30 Many of these immigrant groups, including the Friulani, maintained strong internal links: Campo San Bartolomeo, just off the Rialto, was known to be the location of the Friulians’ meeting-point on their Sunday day off. 31 Even those born Venetian, or resident there before the war, did not stay still. 32 Less wealthy Venetians were also on the move. 33 But it was the Venetian popolani who faced the greatest physical upheaval after the war. The increase in unemployment and decline of the Venetian islands’ industrial base accompanied what has been termed a ‘forced exodus’ of the Venetian ‘popular classes’ from the overcrowded and unsanitary housing stock of the historic centre.

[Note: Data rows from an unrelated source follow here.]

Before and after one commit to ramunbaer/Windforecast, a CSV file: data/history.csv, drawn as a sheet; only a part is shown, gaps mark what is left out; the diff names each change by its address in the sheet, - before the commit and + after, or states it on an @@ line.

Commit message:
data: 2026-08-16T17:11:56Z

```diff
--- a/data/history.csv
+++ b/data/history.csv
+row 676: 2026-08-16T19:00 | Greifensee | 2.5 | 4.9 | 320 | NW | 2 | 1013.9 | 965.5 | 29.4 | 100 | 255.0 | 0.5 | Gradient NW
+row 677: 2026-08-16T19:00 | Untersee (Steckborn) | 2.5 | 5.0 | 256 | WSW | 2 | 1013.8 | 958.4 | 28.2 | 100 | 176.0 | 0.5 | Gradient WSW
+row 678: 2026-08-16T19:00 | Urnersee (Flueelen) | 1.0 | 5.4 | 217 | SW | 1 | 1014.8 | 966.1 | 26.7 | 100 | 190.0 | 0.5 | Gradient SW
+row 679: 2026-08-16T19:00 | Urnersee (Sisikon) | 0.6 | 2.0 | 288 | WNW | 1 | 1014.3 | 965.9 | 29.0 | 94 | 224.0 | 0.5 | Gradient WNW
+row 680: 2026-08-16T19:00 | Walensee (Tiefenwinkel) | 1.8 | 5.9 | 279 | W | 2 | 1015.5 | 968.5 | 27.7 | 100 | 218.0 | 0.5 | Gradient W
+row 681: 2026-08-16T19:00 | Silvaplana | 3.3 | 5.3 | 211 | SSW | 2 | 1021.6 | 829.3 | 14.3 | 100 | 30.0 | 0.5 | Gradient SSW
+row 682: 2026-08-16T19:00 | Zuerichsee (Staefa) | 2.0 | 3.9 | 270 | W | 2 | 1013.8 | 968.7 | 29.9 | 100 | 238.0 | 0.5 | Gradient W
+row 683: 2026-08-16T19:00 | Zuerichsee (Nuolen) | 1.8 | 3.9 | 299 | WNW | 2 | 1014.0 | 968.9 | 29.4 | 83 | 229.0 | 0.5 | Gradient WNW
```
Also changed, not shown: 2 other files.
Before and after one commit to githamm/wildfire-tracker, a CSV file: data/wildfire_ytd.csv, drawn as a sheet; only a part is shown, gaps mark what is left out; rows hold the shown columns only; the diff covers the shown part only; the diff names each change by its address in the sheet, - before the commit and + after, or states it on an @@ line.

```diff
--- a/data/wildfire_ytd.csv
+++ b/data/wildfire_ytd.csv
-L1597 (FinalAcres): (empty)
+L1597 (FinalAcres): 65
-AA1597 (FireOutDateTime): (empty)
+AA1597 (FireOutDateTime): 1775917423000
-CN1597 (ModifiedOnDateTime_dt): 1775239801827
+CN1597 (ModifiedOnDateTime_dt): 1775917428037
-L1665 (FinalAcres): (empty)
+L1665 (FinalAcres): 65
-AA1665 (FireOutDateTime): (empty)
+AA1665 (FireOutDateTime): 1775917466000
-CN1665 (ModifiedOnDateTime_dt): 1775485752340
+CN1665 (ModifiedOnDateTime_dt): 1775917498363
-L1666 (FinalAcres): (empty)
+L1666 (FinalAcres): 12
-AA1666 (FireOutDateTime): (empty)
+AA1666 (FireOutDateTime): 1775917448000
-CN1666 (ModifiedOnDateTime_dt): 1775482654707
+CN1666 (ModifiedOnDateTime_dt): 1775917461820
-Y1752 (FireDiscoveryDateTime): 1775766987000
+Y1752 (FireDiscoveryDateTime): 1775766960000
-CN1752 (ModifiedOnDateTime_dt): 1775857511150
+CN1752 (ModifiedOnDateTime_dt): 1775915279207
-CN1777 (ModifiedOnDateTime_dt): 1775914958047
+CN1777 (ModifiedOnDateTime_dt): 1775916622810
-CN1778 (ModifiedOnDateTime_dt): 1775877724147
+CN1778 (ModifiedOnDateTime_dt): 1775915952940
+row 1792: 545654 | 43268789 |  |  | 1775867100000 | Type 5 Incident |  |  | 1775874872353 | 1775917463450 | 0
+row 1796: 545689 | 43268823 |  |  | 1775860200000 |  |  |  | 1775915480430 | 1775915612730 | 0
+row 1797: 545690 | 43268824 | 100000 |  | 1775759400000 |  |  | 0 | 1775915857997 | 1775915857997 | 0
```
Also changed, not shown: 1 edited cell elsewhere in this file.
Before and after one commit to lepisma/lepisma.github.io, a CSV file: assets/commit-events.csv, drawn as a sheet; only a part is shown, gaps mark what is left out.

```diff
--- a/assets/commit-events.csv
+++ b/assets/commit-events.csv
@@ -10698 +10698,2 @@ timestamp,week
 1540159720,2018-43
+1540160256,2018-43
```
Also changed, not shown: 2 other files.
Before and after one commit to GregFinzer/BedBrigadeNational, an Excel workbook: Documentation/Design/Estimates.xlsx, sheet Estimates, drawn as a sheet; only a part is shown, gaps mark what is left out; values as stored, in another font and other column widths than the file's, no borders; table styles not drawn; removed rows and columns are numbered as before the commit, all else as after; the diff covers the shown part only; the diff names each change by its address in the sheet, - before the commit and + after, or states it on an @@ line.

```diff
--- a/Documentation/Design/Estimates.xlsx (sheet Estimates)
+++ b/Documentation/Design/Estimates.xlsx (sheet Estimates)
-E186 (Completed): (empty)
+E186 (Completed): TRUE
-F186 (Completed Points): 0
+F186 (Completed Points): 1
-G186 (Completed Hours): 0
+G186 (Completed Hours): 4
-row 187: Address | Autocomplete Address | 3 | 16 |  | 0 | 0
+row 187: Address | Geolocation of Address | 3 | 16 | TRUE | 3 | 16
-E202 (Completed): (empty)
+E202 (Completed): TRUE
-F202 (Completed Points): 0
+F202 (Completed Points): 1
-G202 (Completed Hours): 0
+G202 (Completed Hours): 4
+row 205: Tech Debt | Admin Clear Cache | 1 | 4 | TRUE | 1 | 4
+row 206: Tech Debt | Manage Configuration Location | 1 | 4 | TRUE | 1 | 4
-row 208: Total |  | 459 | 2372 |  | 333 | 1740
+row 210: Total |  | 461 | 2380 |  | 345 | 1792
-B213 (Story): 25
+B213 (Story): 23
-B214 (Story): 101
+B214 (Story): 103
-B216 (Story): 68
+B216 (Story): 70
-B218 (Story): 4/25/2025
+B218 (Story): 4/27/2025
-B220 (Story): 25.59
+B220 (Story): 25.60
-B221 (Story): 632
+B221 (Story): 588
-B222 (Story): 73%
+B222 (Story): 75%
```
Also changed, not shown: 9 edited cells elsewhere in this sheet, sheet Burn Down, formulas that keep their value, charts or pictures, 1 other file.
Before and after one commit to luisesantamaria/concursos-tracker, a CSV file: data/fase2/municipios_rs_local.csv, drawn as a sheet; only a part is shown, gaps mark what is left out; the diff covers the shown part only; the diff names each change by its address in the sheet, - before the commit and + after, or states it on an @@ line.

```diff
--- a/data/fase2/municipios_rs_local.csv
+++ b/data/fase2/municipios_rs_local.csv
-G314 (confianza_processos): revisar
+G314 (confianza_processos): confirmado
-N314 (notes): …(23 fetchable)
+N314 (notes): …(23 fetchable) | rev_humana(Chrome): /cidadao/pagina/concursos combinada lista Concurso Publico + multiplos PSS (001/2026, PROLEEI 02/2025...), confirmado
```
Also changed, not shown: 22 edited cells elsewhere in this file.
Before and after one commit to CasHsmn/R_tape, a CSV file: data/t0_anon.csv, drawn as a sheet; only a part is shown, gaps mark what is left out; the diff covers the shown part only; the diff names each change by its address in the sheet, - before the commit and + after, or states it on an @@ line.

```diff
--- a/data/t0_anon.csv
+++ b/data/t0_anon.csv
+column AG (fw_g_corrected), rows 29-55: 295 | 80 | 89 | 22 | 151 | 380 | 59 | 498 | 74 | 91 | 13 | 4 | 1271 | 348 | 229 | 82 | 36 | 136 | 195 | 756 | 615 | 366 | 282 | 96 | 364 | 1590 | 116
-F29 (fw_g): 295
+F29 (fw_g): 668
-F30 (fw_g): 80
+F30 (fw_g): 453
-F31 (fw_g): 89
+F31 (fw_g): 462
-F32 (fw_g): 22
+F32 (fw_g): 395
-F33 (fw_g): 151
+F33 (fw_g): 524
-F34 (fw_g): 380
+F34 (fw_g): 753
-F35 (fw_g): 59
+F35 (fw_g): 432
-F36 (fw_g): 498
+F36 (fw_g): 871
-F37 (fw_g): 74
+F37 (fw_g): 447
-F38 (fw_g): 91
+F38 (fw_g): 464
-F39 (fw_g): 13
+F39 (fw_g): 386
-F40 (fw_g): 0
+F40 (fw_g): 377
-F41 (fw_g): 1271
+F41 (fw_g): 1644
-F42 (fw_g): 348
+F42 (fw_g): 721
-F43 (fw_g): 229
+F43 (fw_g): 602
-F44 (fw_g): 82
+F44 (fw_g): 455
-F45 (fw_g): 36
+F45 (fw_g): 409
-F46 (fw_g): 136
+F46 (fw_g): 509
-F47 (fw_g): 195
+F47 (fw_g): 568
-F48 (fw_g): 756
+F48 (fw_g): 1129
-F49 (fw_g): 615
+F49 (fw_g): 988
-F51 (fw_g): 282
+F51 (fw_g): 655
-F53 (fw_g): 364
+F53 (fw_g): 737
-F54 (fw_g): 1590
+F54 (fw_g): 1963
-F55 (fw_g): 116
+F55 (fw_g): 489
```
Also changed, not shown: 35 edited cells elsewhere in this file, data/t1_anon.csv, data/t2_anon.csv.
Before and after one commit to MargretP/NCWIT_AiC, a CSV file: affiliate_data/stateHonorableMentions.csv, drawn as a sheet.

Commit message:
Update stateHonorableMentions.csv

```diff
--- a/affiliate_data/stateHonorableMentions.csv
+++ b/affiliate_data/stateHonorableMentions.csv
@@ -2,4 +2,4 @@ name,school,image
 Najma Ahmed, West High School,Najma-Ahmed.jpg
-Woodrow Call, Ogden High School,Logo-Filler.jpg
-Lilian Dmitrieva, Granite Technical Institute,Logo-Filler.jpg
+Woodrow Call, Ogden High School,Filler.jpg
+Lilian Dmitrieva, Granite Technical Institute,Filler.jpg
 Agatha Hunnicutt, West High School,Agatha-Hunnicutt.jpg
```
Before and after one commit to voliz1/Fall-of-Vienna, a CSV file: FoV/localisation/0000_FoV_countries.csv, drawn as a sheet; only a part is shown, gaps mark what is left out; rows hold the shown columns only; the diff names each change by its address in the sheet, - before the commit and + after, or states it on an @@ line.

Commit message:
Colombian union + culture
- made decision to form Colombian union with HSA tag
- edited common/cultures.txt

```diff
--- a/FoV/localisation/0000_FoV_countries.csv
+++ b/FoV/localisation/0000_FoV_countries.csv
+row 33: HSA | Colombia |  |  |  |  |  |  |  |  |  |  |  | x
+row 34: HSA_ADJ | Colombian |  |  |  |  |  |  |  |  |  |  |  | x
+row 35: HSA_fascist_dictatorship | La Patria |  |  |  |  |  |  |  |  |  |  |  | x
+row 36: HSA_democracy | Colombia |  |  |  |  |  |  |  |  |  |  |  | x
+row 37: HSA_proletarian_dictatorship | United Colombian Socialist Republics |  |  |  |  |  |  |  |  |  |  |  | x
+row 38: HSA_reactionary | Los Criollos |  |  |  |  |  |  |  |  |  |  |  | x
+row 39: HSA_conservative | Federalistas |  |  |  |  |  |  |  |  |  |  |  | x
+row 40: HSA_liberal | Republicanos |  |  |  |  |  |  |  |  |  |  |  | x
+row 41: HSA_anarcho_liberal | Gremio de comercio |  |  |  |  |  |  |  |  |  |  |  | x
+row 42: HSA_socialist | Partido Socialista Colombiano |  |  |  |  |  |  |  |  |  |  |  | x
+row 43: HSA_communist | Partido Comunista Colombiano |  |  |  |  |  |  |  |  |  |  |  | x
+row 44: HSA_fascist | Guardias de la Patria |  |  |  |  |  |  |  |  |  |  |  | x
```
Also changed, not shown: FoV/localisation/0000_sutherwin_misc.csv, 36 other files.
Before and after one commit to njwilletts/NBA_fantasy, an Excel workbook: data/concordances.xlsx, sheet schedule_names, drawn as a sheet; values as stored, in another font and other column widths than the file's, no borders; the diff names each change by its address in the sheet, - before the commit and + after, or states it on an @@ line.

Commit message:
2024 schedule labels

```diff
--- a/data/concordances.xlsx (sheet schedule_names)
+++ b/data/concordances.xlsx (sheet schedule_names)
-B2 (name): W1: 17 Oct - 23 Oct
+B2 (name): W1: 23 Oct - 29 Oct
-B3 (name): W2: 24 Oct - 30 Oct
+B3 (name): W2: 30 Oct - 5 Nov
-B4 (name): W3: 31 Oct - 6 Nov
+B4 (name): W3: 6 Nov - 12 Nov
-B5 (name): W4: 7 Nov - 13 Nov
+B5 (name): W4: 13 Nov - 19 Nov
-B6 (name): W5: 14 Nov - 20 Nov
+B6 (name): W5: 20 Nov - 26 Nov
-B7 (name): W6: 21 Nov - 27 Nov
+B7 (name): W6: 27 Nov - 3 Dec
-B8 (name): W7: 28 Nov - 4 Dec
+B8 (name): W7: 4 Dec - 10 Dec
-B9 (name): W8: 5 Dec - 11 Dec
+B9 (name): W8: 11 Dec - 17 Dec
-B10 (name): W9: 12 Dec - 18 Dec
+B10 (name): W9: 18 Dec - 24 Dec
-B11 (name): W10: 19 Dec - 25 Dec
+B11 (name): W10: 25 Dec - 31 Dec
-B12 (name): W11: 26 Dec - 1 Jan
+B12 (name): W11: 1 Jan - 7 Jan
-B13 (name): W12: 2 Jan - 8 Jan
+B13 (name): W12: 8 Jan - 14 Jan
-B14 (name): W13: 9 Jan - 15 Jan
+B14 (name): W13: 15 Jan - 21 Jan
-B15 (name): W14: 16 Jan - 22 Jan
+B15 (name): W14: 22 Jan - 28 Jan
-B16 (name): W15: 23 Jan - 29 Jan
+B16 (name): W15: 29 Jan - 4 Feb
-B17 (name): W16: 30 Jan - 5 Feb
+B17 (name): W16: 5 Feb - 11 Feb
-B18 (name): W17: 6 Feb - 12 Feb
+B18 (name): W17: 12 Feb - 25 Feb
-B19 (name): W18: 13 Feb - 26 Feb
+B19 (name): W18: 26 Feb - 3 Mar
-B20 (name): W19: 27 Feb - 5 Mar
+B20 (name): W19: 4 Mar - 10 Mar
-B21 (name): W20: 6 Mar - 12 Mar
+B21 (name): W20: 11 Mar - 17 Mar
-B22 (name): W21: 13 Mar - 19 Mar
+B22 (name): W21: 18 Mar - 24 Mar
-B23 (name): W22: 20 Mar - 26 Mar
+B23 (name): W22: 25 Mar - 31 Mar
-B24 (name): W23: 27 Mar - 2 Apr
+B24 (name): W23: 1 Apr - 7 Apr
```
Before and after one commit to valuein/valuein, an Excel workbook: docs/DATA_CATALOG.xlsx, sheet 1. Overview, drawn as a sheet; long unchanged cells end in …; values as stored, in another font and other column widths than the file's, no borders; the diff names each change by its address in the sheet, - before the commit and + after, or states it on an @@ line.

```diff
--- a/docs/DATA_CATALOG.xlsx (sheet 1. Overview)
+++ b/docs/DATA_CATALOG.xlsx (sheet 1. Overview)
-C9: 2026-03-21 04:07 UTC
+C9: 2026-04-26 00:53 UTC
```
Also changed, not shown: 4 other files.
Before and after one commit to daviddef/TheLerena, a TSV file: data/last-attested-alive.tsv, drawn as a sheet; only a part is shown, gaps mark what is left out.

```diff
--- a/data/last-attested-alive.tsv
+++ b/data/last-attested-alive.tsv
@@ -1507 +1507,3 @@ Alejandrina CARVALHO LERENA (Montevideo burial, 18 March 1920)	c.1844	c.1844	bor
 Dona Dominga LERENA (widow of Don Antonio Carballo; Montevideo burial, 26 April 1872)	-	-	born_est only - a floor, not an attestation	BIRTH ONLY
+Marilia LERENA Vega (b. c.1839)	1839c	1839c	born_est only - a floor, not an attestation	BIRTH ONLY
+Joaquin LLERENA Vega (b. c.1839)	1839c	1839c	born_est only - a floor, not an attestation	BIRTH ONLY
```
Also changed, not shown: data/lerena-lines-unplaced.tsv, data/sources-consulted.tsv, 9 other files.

18 The group’s unspoken leader, Giuseppe Volpi (later Count of Misurata), born in Venice to a family from Bergamo, married into one of the Serenissima’s patrician families and inherited the mantle of ‘unofﬁcial doge’ in the 1930s thanks to his hegemonic dominance of much of the political, economic and cultural life of the city. Volpi made his fortune as an industrialist before turning ﬁrst to local and then national politics, where he served under Giolitti as a delegate to the Versailles and Rapallo peace conferences and as Governor of Tripolitana and later as Minister of Finance for Mussolini.
Over these ‘two red years’ of 1919–20, angry, often violent encounters frequently took place in the city’s streets and squares, in its bars and ‘Elbow to elbow’: Venetian life between the wars 35 osterie and on its walls (in the form of grafﬁti wars). 74 Between 1919 and 1922, approximately 200 violent encounters took place involving fascist squadristi and, variously or simultaneously, socialists, communists and the police. 75 Despite the notable level of political violence, there were relatively few factory occupations in the city.